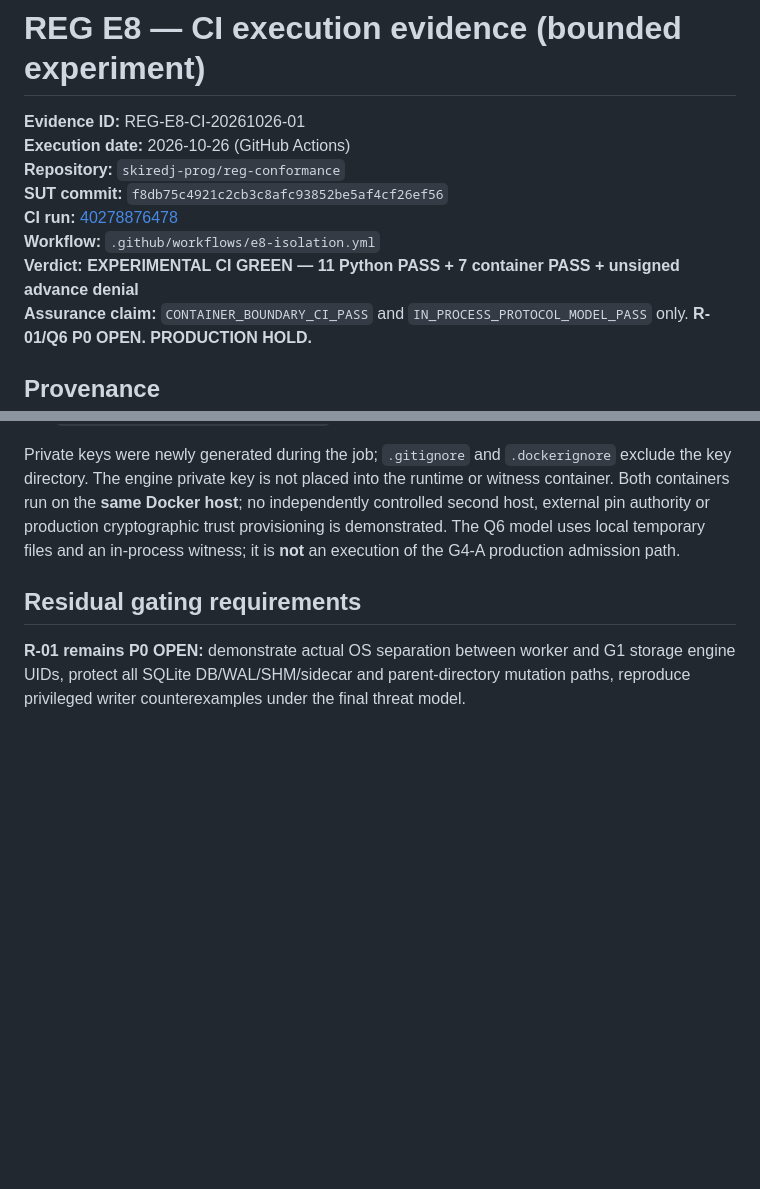
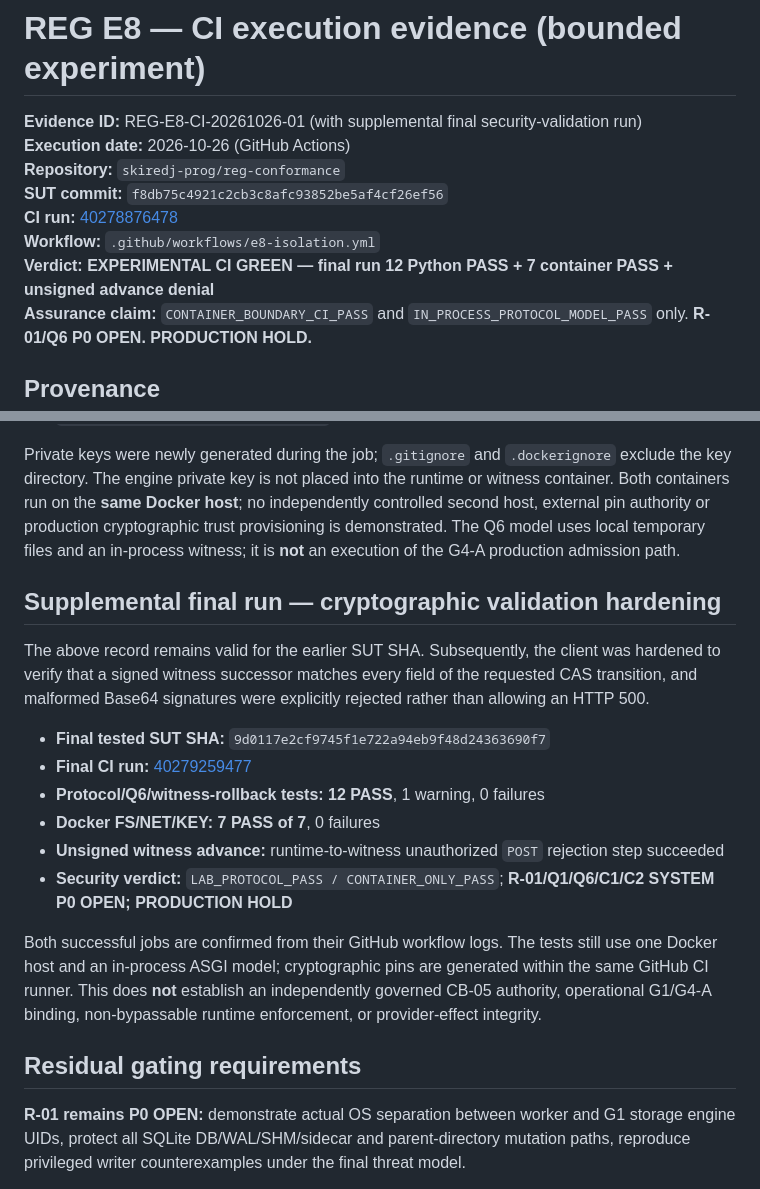
Before and after one commit to skiredj-prog/reg-conformance, a Markdown page: evidence/e8/E8_EXPERIMENTAL_CI_VERIFICATION_2026-10-26.md, 2 parts joined by grey strips. GitHub-like rendering; blank space fills up the shorter version.

Commit message:
evidence(e8): append final 12+7 green GitHub CI with cryptographic hardening and scope

```diff
--- a/evidence/e8/E8_EXPERIMENTAL_CI_VERIFICATION_2026-10-26.md
+++ b/evidence/e8/E8_EXPERIMENTAL_CI_VERIFICATION_2026-10-26.md
@@ -1,12 +1,12 @@
 # REG E8 — CI execution evidence (bounded experiment)
 
-**Evidence ID:** REG-E8-CI-20261026-01
+**Evidence ID:** REG-E8-CI-20261026-01 (with supplemental final security-validation run)
 **Execution date:** 2026-10-26 (GitHub Actions)
 **Repository:** `skiredj-prog/reg-conformance`
 **SUT commit:** `f8db75c4921c2cb3c8afc93852be5af4cf26ef56`
 **CI run:** [40278876478](https://github.com/skiredj-prog/reg-conformance/actions/runs/40278876478)
 **Workflow:** `.github/workflows/e8-isolation.yml`
-**Verdict:** **EXPERIMENTAL CI GREEN — 11 Python PASS + 7 container PASS + unsigned advance denial**
+**Verdict:** **EXPERIMENTAL CI GREEN — final run 12 Python PASS + 7 container PASS + unsigned advance denial**
 **Assurance claim:** `CONTAINER_BOUNDARY_CI_PASS` and `IN_PROCESS_PROTOCOL_MODEL_PASS` only. **R-01/Q6 P0 OPEN. PRODUCTION HOLD.**
 
 ## Provenance
@@ -47,6 +47,27 @@ The relevant files at the fixed SHA are:
 
 Private keys were newly generated during the job; `.gitignore` and `.dockerignore` exclude the key directory. The engine private key is not placed into the runtime or witness container. Both containers run on the **same Docker host**; no independently controlled second host, external pin authority or production cryptographic trust provisioning is demonstrated. The Q6 model uses local temporary files and an in-process witness; it is **not** an execution of the G4-A production admission path.
 
+
+## Supplemental final run — cryptographic validation hardening
+
+The above record remains valid for the earlier SUT SHA. Subsequently, the
+client was hardened to verify that a signed witness successor matches every
+field of the requested CAS transition, and malformed Base64 signatures were
+explicitly rejected rather than allowing an HTTP 500.
+
+- **Final tested SUT SHA:** `9d0117e2cf9745f1e722a94eb9f48d24363690f7`
+- **Final CI run:** [40279259477](https://github.com/skiredj-prog/reg-conformance/actions/runs/40279259477)
+- **Protocol/Q6/witness-rollback tests:** **12 PASS**, 1 warning, 0 failures
+- **Docker FS/NET/KEY:** **7 PASS of 7**, 0 failures
+- **Unsigned witness advance:** runtime-to-witness unauthorized `POST` rejection step succeeded
+- **Security verdict:** `LAB_PROTOCOL_PASS / CONTAINER_ONLY_PASS`; **R-01/Q1/Q6/C1/C2 SYSTEM P0 OPEN; PRODUCTION HOLD**
+
+Both successful jobs are confirmed from their GitHub workflow logs. The tests
+still use one Docker host and an in-process ASGI model; cryptographic pins
+are generated within the same GitHub CI runner. This does **not** establish
+an independently governed CB-05 authority, operational G1/G4-A binding,
+non-bypassable runtime enforcement, or provider-effect integrity.
+
 ## Residual gating requirements
 
 **R-01 remains P0 OPEN:** demonstrate actual OS separation between worker and G1 storage engine UIDs, protect all SQLite DB/WAL/SHM/sidecar and parent-directory mutation paths, reproduce privileged writer counterexamples under the final threat model.
```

- - - - - - -

• _What you are asked to do_: Filter the listing down to the lines holding the word "remains", and return those.

• _Solution for this exercise_:
+The above record remains valid for the earlier SUT SHA. Subsequently, the
 **R-01 remains P0 OPEN:** demonstrate actual OS separation between worker and G1 storage engine UIDs, protect all SQLite DB/WAL/SHM/sidecar and parent-directory mutation paths, reproduce privileged writer counterexamples under the final threat model.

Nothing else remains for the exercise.